▶ [TASK REQUIREMENTS]:
Gather all lines from the material that contain the word "enum".

▶ [ENTRIES PROVIDED]:

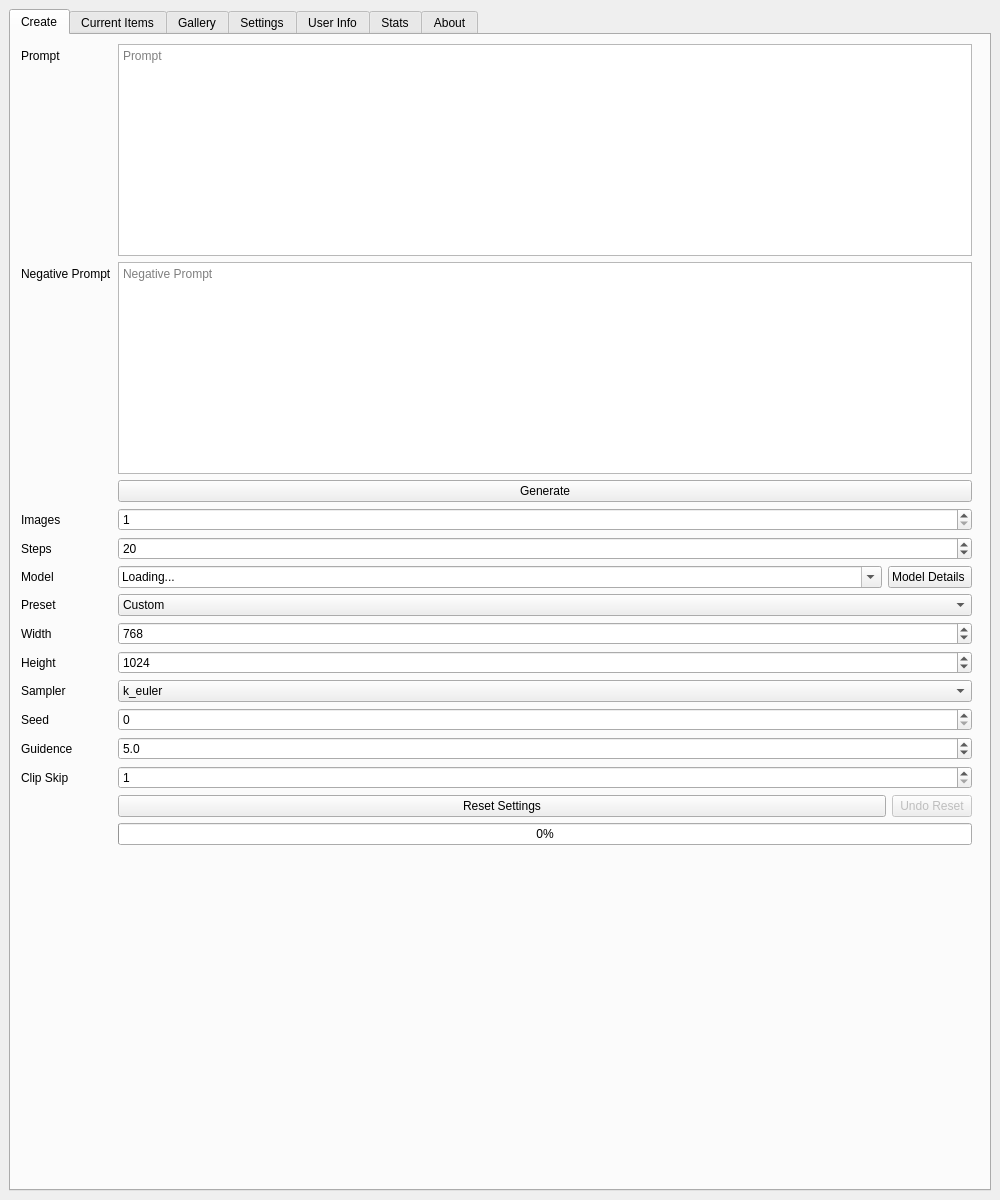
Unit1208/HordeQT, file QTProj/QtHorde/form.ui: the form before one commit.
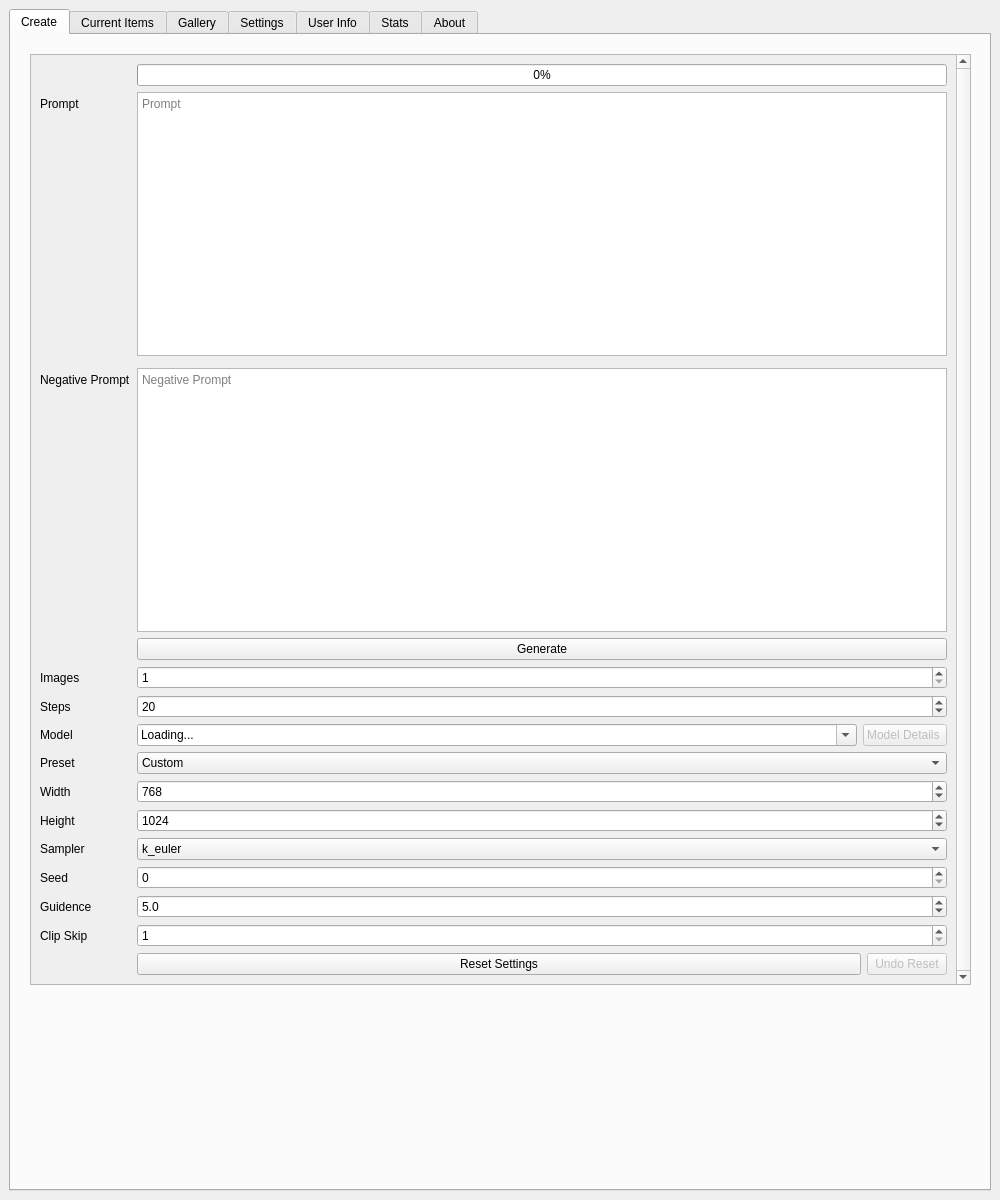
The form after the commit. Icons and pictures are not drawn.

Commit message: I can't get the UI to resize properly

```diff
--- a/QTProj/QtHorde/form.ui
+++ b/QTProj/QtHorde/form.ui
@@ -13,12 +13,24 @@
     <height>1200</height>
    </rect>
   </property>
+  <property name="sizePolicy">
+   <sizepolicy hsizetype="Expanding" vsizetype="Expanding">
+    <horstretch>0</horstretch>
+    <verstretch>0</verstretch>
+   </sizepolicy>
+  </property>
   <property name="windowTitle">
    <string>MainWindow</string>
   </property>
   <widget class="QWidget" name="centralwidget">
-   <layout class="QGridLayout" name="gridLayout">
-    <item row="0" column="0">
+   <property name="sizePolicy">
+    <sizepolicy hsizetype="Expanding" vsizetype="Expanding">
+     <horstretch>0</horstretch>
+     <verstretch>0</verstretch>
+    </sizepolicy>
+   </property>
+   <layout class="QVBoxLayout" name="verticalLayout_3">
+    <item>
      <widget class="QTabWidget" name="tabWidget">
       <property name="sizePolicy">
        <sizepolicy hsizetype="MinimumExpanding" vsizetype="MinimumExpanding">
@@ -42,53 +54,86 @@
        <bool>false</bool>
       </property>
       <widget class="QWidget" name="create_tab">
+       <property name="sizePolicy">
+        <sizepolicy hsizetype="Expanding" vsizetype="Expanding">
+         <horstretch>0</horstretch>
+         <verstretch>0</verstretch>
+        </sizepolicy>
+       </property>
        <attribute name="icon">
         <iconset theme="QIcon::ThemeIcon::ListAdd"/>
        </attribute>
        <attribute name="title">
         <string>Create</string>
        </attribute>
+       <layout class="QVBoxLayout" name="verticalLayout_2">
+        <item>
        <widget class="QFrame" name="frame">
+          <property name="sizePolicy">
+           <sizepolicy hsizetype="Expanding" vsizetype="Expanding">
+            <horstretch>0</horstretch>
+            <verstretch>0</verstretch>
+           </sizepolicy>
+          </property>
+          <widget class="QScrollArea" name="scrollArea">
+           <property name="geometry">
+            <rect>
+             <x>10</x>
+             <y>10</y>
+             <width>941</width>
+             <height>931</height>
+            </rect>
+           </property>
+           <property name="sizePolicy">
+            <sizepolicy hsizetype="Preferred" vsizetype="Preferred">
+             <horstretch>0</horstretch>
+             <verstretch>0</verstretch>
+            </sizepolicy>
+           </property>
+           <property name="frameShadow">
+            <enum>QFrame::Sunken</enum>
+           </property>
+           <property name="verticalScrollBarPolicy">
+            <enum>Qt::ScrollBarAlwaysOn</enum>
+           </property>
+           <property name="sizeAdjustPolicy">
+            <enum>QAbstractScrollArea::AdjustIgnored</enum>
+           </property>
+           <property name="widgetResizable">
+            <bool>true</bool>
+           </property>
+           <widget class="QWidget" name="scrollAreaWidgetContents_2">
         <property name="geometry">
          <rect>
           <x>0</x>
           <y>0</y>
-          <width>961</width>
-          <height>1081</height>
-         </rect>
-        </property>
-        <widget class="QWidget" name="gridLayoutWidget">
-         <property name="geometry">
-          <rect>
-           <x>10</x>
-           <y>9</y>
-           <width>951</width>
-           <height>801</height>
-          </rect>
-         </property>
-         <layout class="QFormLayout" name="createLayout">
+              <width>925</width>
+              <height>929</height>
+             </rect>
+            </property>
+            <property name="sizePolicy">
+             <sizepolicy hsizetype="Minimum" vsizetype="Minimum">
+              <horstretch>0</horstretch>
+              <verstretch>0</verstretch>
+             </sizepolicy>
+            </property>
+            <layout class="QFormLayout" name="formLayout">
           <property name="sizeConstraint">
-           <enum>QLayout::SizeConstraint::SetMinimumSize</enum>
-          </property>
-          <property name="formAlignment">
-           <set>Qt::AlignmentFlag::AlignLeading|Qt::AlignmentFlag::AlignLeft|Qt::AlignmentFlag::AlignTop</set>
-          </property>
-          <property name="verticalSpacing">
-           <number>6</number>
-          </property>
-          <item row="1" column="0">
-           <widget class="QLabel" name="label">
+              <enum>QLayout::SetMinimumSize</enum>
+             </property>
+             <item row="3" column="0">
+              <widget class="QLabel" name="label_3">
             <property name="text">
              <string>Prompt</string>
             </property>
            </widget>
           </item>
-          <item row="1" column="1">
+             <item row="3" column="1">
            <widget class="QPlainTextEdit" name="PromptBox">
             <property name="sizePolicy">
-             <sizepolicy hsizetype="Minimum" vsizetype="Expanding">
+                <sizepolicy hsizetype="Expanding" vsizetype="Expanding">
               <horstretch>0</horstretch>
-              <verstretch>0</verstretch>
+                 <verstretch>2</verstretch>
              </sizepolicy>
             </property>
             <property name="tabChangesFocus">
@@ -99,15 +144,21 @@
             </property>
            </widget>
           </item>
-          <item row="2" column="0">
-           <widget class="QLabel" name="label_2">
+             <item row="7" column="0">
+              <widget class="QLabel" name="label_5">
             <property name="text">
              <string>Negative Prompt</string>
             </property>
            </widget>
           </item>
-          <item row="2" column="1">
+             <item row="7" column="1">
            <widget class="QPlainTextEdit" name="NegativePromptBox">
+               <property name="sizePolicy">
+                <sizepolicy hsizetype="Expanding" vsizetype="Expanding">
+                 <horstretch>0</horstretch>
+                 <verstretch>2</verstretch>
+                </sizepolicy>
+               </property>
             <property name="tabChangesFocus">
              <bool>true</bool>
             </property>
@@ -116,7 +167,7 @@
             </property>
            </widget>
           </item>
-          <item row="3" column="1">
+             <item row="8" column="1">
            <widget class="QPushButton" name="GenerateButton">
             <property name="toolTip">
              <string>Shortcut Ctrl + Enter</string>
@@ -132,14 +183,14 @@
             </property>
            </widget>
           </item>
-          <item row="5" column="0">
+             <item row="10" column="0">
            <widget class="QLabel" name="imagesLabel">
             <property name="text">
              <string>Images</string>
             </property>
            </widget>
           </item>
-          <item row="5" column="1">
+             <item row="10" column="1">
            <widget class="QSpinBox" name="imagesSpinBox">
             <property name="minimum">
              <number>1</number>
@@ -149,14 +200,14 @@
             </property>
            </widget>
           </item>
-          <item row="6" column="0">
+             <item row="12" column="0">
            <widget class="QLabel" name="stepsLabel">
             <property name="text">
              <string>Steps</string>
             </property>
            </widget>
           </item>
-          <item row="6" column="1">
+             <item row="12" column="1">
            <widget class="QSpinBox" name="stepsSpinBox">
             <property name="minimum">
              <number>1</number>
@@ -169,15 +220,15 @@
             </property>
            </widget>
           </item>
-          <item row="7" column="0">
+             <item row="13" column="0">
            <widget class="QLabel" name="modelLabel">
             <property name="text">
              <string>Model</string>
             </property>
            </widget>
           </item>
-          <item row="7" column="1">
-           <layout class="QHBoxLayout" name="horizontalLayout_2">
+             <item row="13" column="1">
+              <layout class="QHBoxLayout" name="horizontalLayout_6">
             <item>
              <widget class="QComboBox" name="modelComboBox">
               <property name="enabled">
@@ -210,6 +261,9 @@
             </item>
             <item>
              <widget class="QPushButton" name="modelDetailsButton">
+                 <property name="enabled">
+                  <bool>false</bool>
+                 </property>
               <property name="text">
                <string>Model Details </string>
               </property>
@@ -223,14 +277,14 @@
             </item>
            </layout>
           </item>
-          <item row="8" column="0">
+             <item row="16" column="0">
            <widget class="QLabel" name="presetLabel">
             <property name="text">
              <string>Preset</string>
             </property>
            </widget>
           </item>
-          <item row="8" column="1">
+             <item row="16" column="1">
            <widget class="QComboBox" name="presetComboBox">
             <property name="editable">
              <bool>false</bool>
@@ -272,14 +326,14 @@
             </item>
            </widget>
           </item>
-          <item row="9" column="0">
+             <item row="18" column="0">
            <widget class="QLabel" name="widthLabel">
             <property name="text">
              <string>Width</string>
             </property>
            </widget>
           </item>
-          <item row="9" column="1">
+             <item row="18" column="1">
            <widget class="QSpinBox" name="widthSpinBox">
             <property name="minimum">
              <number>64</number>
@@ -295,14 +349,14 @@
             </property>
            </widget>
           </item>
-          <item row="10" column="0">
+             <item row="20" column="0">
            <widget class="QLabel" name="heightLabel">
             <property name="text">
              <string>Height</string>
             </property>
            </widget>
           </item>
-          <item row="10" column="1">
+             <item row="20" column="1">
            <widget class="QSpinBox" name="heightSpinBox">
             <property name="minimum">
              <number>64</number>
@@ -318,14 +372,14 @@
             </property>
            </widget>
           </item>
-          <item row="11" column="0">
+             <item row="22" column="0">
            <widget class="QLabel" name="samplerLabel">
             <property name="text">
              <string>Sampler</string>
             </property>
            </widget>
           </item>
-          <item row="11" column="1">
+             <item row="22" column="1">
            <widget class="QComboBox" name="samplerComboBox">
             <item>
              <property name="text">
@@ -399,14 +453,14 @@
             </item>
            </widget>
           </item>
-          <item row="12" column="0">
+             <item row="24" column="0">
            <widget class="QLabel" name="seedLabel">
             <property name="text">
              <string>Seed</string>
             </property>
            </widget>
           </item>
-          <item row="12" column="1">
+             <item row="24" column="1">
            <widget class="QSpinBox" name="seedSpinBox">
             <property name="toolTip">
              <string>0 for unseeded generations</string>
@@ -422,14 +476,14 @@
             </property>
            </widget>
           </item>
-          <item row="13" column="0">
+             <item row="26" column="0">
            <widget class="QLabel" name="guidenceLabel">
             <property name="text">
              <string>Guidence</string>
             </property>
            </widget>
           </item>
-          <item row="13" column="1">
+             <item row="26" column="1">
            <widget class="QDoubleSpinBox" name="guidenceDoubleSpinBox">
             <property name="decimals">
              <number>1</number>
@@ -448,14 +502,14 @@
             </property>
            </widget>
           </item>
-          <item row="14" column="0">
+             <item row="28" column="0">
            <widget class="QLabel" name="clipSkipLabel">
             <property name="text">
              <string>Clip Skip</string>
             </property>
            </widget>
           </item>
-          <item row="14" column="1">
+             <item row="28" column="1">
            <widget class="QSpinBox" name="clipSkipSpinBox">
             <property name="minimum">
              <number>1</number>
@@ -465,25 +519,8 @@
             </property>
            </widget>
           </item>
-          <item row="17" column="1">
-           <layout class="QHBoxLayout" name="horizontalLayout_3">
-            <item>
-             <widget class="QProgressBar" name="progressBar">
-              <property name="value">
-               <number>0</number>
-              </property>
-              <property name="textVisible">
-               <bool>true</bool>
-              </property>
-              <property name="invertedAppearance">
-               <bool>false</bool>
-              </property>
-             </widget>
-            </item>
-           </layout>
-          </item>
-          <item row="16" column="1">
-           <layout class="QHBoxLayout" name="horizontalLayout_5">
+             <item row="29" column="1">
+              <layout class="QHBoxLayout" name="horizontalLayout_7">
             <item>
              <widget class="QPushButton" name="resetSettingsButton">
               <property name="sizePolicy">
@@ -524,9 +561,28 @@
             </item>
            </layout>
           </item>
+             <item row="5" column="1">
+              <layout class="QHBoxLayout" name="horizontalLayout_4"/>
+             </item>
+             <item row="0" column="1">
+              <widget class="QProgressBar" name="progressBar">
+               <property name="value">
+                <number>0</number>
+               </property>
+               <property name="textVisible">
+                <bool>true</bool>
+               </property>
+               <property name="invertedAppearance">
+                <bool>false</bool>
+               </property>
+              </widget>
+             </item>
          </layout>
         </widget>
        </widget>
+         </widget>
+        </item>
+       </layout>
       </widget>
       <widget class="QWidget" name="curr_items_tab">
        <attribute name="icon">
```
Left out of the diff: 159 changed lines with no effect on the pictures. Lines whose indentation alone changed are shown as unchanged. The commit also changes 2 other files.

▶ [WRITTEN ANSWER]:
+            <enum>QFrame::Sunken</enum>
+            <enum>Qt::ScrollBarAlwaysOn</enum>
+            <enum>QAbstractScrollArea::AdjustIgnored</enum>
-           <enum>QLayout::SizeConstraint::SetMinimumSize</enum>
+              <enum>QLayout::SetMinimumSize</enum>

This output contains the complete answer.